- [Change listing data]
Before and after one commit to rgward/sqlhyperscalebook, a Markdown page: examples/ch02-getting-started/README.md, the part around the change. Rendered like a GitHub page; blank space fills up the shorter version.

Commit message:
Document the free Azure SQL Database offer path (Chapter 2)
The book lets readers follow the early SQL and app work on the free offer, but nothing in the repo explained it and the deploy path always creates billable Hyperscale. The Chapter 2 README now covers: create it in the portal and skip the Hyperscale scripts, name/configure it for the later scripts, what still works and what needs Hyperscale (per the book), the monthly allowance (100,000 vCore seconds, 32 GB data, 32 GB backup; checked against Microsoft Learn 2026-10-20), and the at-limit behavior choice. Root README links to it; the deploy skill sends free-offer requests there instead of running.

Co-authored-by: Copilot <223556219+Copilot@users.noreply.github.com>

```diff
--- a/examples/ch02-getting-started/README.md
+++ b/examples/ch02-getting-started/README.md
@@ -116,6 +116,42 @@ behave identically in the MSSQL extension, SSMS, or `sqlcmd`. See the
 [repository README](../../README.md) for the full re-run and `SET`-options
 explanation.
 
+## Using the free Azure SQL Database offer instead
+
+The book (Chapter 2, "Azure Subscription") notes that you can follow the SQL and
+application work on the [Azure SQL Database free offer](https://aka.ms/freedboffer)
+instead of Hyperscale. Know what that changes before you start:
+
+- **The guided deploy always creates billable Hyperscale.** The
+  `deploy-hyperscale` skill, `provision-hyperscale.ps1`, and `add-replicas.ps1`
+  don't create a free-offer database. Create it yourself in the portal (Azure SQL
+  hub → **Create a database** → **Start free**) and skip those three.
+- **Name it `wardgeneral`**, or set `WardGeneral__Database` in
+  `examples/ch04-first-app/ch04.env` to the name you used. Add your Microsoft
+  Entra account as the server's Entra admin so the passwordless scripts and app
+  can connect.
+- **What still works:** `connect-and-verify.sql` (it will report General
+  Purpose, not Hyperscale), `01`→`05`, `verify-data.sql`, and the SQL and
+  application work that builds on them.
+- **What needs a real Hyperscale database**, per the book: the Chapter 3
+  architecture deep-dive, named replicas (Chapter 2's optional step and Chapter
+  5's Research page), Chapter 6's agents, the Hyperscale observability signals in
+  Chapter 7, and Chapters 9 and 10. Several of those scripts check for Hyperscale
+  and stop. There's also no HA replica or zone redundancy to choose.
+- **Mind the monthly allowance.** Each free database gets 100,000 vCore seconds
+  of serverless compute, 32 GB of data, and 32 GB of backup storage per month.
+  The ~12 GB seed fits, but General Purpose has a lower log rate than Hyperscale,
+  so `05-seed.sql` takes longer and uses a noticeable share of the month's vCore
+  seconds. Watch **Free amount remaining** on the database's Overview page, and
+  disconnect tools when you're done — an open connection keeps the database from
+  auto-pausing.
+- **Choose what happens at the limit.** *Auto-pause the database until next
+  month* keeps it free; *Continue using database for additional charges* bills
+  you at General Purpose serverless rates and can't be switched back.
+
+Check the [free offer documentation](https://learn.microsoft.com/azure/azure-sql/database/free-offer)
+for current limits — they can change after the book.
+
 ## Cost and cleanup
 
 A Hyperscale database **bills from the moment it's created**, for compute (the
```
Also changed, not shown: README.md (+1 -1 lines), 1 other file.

- [Action item] Quote all of the entries exactly as they appear.

- [Answer below]
Before and after one commit to rgward/sqlhyperscalebook, a Markdown page: examples/ch02-getting-started/README.md, the part around the change. Rendered like a GitHub page; blank space fills up the shorter version.

Commit message:
Document the free Azure SQL Database offer path (Chapter 2)
The book lets readers follow the early SQL and app work on the free offer, but nothing in the repo explained it and the deploy path always creates billable Hyperscale. The Chapter 2 README now covers: create it in the portal and skip the Hyperscale scripts, name/configure it for the later scripts, what still works and what needs Hyperscale (per the book), the monthly allowance (100,000 vCore seconds, 32 GB data, 32 GB backup; checked against Microsoft Learn 2026-10-20), and the at-limit behavior choice. Root README links to it; the deploy skill sends free-offer requests there instead of running.

Co-authored-by: Copilot <223556219+Copilot@users.noreply.github.com>

```diff
--- a/examples/ch02-getting-started/README.md
+++ b/examples/ch02-getting-started/README.md
@@ -116,6 +116,42 @@ behave identically in the MSSQL extension, SSMS, or `sqlcmd`. See the
 [repository README](../../README.md) for the full re-run and `SET`-options
 explanation.
 
+## Using the free Azure SQL Database offer instead
+
+The book (Chapter 2, "Azure Subscription") notes that you can follow the SQL and
+application work on the [Azure SQL Database free offer](https://aka.ms/freedboffer)
+instead of Hyperscale. Know what that changes before you start:
+
+- **The guided deploy always creates billable Hyperscale.** The
+  `deploy-hyperscale` skill, `provision-hyperscale.ps1`, and `add-replicas.ps1`
+  don't create a free-offer database. Create it yourself in the portal (Azure SQL
+  hub → **Create a database** → **Start free**) and skip those three.
+- **Name it `wardgeneral`**, or set `WardGeneral__Database` in
+  `examples/ch04-first-app/ch04.env` to the name you used. Add your Microsoft
+  Entra account as the server's Entra admin so the passwordless scripts and app
+  can connect.
+- **What still works:** `connect-and-verify.sql` (it will report General
+  Purpose, not Hyperscale), `01`→`05`, `verify-data.sql`, and the SQL and
+  application work that builds on them.
+- **What needs a real Hyperscale database**, per the book: the Chapter 3
+  architecture deep-dive, named replicas (Chapter 2's optional step and Chapter
+  5's Research page), Chapter 6's agents, the Hyperscale observability signals in
+  Chapter 7, and Chapters 9 and 10. Several of those scripts check for Hyperscale
+  and stop. There's also no HA replica or zone redundancy to choose.
+- **Mind the monthly allowance.** Each free database gets 100,000 vCore seconds
+  of serverless compute, 32 GB of data, and 32 GB of backup storage per month.
+  The ~12 GB seed fits, but General Purpose has a lower log rate than Hyperscale,
+  so `05-seed.sql` takes longer and uses a noticeable share of the month's vCore
+  seconds. Watch **Free amount remaining** on the database's Overview page, and
+  disconnect tools when you're done — an open connection keeps the database from
+  auto-pausing.
+- **Choose what happens at the limit.** *Auto-pause the database until next
+  month* keeps it free; *Continue using database for additional charges* bills
+  you at General Purpose serverless rates and can't be switched back.
+
+Check the [free offer documentation](https://learn.microsoft.com/azure/azure-sql/database/free-offer)
+for current limits — they can change after the book.
+
 ## Cost and cleanup
 
 A Hyperscale database **bills from the moment it's created**, for compute (the
```
Also changed, not shown: README.md (+1 -1 lines), 1 other file.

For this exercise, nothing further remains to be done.